To simplify and streamline our discussion of demand reduction, I propose to work with a cartoon of British energy consumption, omitting lots of details in order to focus on the big picture. My cartoon-Britain consumes energy in just three forms: heating, transport, and electricity. The heating consumption of cartoon-Britain is 40 kWh per day per person (currently all supplied by fossil fuels); the transport consumption is also 40 kWh per day per person (currently all supplied by fossil fuels); and the electricity consumption is 18 kWh(e) per day per person; the electricity is currently almost all generated from fossil fuels; the conversion of fossil-fuel energy to electricity is 40% efficient, so supplying 18 kWh(e) of electricity in today’s cartoon-Britain requires a fossil-fuel input of 45 kWh per day per person. This simplification ignores some fairly sizeable details, such as agriculture and industry, and the embodied energy of imported goods! But I’d like to be able to have a quick conversation about the main things we need to do to get off fossil fuels. Heating, transport, and electricity account for more than half of our energy consumption, so if we can come up with a plan that delivers heating, transport, and electricity sustainably, then we have made a good step on the way to a more detailed plan that adds up.

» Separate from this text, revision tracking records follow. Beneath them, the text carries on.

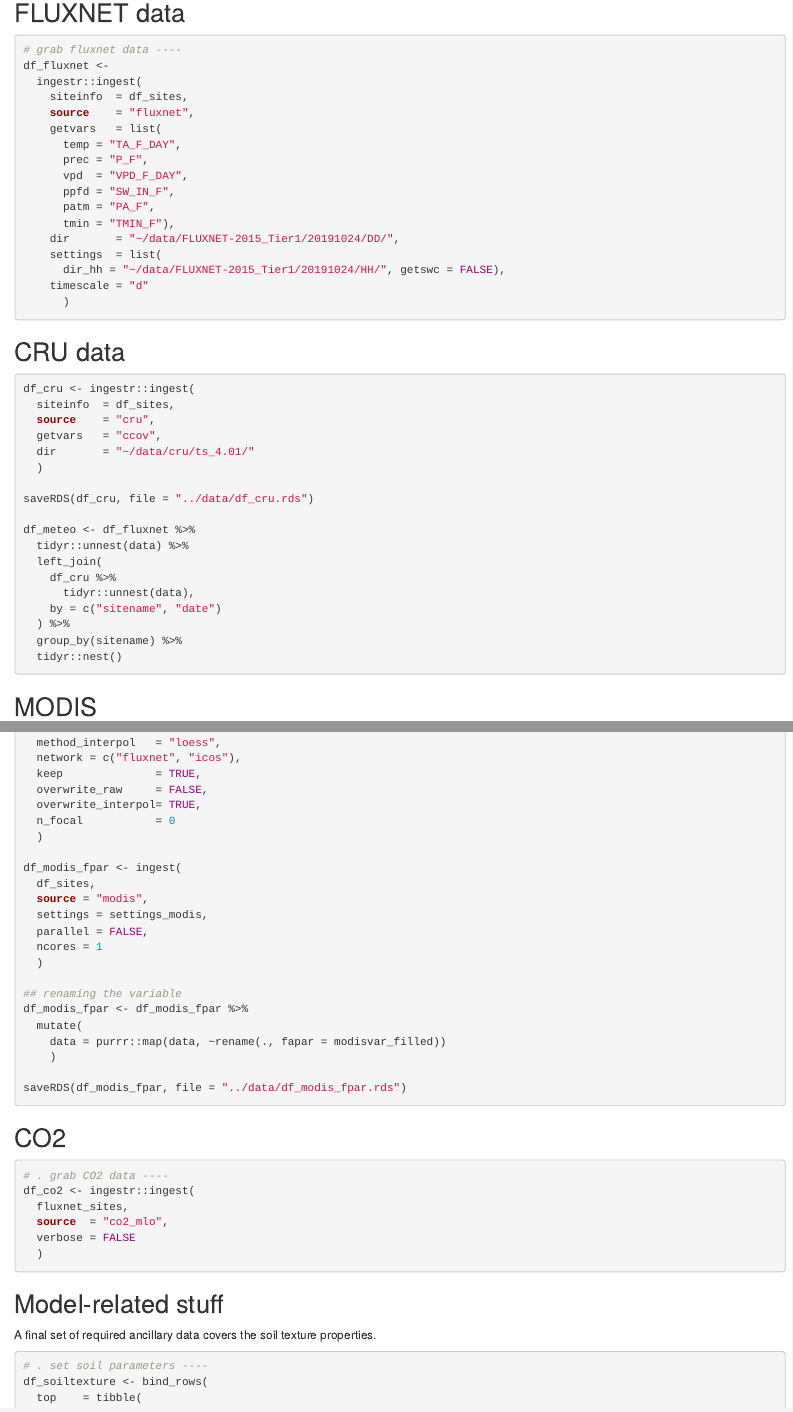
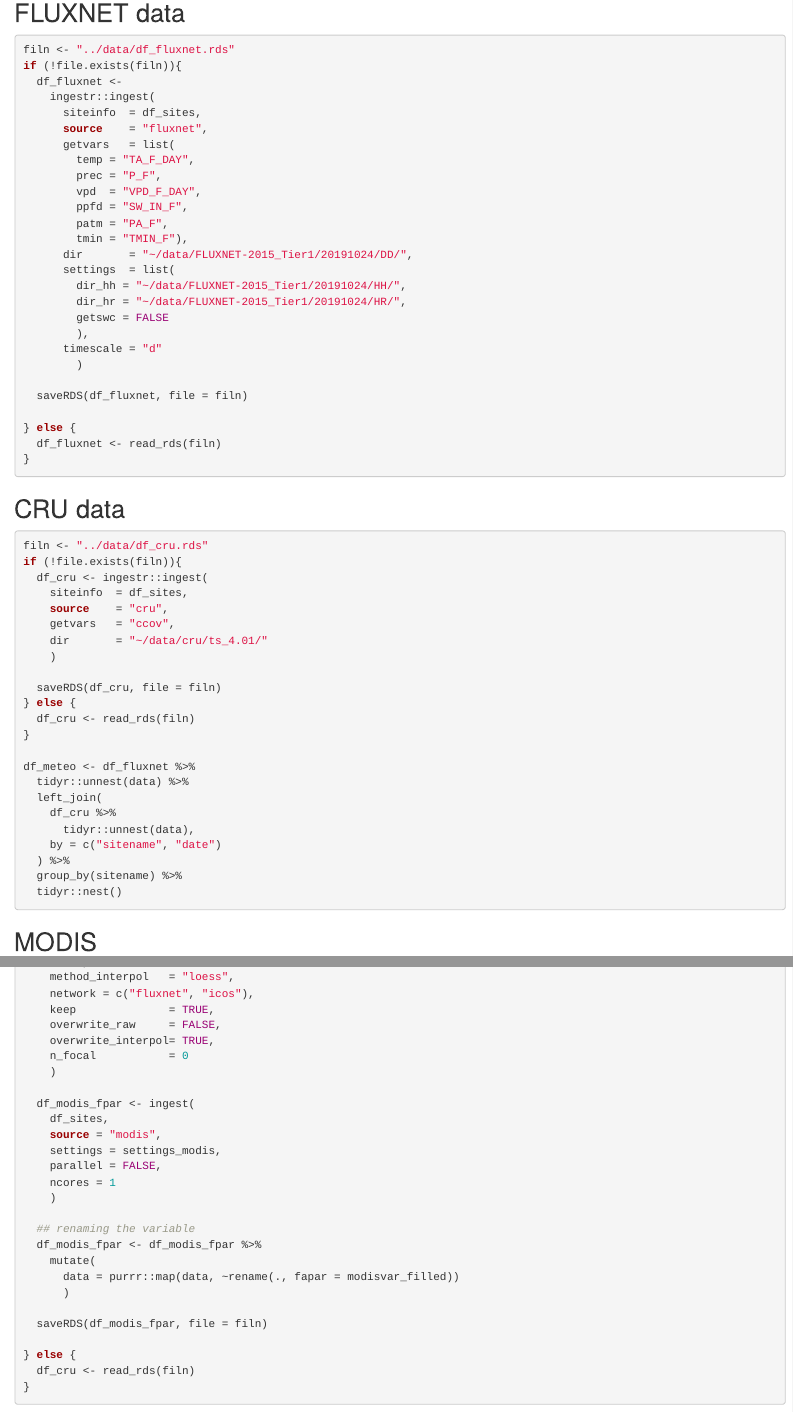
Before and after one commit to stineb/photocold, an R Markdown document (vignettes/prepare_forcing.Rmd): the page in a window 1100 px wide, from 280 px down, and a second part further down, joined at a grey line. Rendered offline with R 4.5, knitr and Pandoc, with nearby package versions; some code elsewhere in the file could not run offline.

Commit message:
added file

````diff
--- a/vignettes/prepare_forcing.Rmd
+++ b/vignettes/prepare_forcing.Rmd
@@ -22,36 +22,51 @@ df_sites <- read_csv(file = "../data/df_sites.csv")
 ## FLUXNET data
 
 ```{r eval = FALSE}
-# grab fluxnet data ----
-df_fluxnet <-
-  ingestr::ingest(
-    siteinfo  = df_sites,
-    source    = "fluxnet",
-    getvars   = list(
-      temp = "TA_F_DAY",
-      prec = "P_F",
-      vpd  = "VPD_F_DAY",
-      ppfd = "SW_IN_F",
-      patm = "PA_F",
-      tmin = "TMIN_F"),
-    dir       = "~/data/FLUXNET-2015_Tier1/20191024/DD/",
-    settings  = list(
-      dir_hh = "~/data/FLUXNET-2015_Tier1/20191024/HH/", getswc = FALSE),
-    timescale = "d"
-      )
+filn <- "../data/df_fluxnet.rds"
+if (!file.exists(filn)){
+  df_fluxnet <-
+    ingestr::ingest(
+      siteinfo  = df_sites,
+      source    = "fluxnet",
+      getvars   = list(
+        temp = "TA_F_DAY",
+        prec = "P_F",
+        vpd  = "VPD_F_DAY",
+        ppfd = "SW_IN_F",
+        patm = "PA_F",
+        tmin = "TMIN_F"),
+      dir       = "~/data/FLUXNET-2015_Tier1/20191024/DD/",
+      settings  = list(
+        dir_hh = "~/data/FLUXNET-2015_Tier1/20191024/HH/",
+        dir_hr = "~/data/FLUXNET-2015_Tier1/20191024/HR/",
+        getswc = FALSE
+        ),
+      timescale = "d"
+        )
+
+  saveRDS(df_fluxnet, file = filn)
+
+} else {
+  df_fluxnet <- read_rds(filn)
+}
 ```
 
 ## CRU data
 
 ```{r eval = FALSE}
-df_cru <- ingestr::ingest(
-  siteinfo  = df_sites,
-  source    = "cru",
-  getvars   = "ccov",
-  dir       = "~/data/cru/ts_4.01/"
-  )
+filn <- "../data/df_cru.rds"
+if (!file.exists(filn)){
+  df_cru <- ingestr::ingest(
+    siteinfo  = df_sites,
+    source    = "cru",
+    getvars   = "ccov",
+    dir       = "~/data/cru/ts_4.01/"
+    )
 
-saveRDS(df_cru, file = "../data/df_cru.rds")
+  saveRDS(df_cru, file = filn)
+} else {
+  df_cru <- read_rds(filn)
+}
 
 df_meteo <- df_fluxnet %>%
   tidyr::unnest(data) %>%
@@ -73,20 +84,0 @@ settings_modis <- get_settings_modis(
-  method_interpol   = "loess",
-  network = c("fluxnet", "icos"),
-  keep              = TRUE,
-  overwrite_raw     = FALSE,
-  overwrite_interpol= TRUE,
-  n_focal           = 0
-  )
-
-df_modis_fpar <- ingest(
-  df_sites,
-  source = "modis",
-  settings = settings_modis,
-  parallel = FALSE,
-  ncores = 1
-  )
-
-## renaming the variable
-df_modis_fpar <- df_modis_fpar %>%
-  mutate(
-    data = purrr::map(data, ~rename(., fapar = modisvar_filled))
@@ -93,6 +90,30 @@ df_modis_fpar <- df_modis_fpar %>%
+    method_interpol   = "loess",
+    network = c("fluxnet", "icos"),
+    keep              = TRUE,
+    overwrite_raw     = FALSE,
+    overwrite_interpol= TRUE,
+    n_focal           = 0
     )
 
-saveRDS(df_modis_fpar, file = "../data/df_modis_fpar.rds")
+  df_modis_fpar <- ingest(
+    df_sites,
+    source = "modis",
+    settings = settings_modis,
+    parallel = FALSE,
+    ncores = 1
+    )
+
+  ## renaming the variable
+  df_modis_fpar <- df_modis_fpar %>%
+    mutate(
+      data = purrr::map(data, ~rename(., fapar = modisvar_filled))
+      )
+
+  saveRDS(df_modis_fpar, file = filn)
+
+} else {
+  df_cru <- read_rds(filn)
+}
 ```
 
 ## CO2
````
Also changed, not shown: vignettes/prepare_forcing.R (added, +160 -0 lines), vignettes/prepare_forcing.Rmd (8 more changed lines).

Figure 19.3: Current consumption in “cartoon-Britain 2008.”
Having adopted this cartoon of Britain, our discussions of demand reduction will have just three bits. First, how can we reduce transport’s energy-demand and eliminate all fossil fuel use for transport? This is the topic of Chapter Better transport. Second, how can we reduce heating’s energy-demand and eliminate all fossil fuel use for heating? This is the topic of Chapter Smarter heating. Third, what about electricity? Chapter Efficient electricity use discusses efficiency in electricity consumption.
Three supply options – clean coal, nuclear, and other people’s renewables – are then discussed in Chapters Sustainable fossil fuels?, Nuclear?, and Living on other countries' renewables?. Finally, Chapter Fluctuations and storage discusses how to cope with fluctuations in demand and fluctuations in renewable power production.
Having laid out the demand-reducing and supply-increasing options, Chapters Five energy plans for Britain and Putting costs in perspective discuss various ways to put these options together to make plans that add up, in order to supply cartoon-Britain’s transport, heating, and electricity.
I could spend many pages discussing “50 things you can do to make a difference,” but I think this cartoon approach, chasing the three biggest fish, should lead to more effective policies.
But what about “stuff”? According to Part I, the embodied energy in imported stuff might be the biggest fish of all! Yes, perhaps that fish is the mammoth in the room. But let’s leave defossilizing that mammoth to one side, and focus on the animals over which we have direct control.
So, here we go: let’s talk about transport, heating, and electricity.
For the impatient reader
Are you eager to know the end of the story right away? Here is a quick summary, a sneak preview of Part II.
First, we electrify transport. Electrification both gets transport off fossil fuels, and makes transport more energy-efficient. (Of course, electrification increases our demand for green electricity.)
Second, to supplement solar-thermal heating, we electrify most heating of air and water in buildings using heat pumps, which are four times more efficient than ordinary electrical heaters. This electrification of heating further increases the amount of green electricity required.
Third, we get all the green electricity from a mix of four sources: from our own renewables; perhaps from “clean coal;” perhaps from nuclear; and finally, and with great politeness, from other countries’ renewables.
Among other countries’ renewables, solar power in deserts is the most plentiful option. As long as we can build peaceful international collabor-ations, solar power in other people’s deserts certainly has the technical potential to provide us, them, and everyone with 125 kWh per day per person.
Questions? Read on.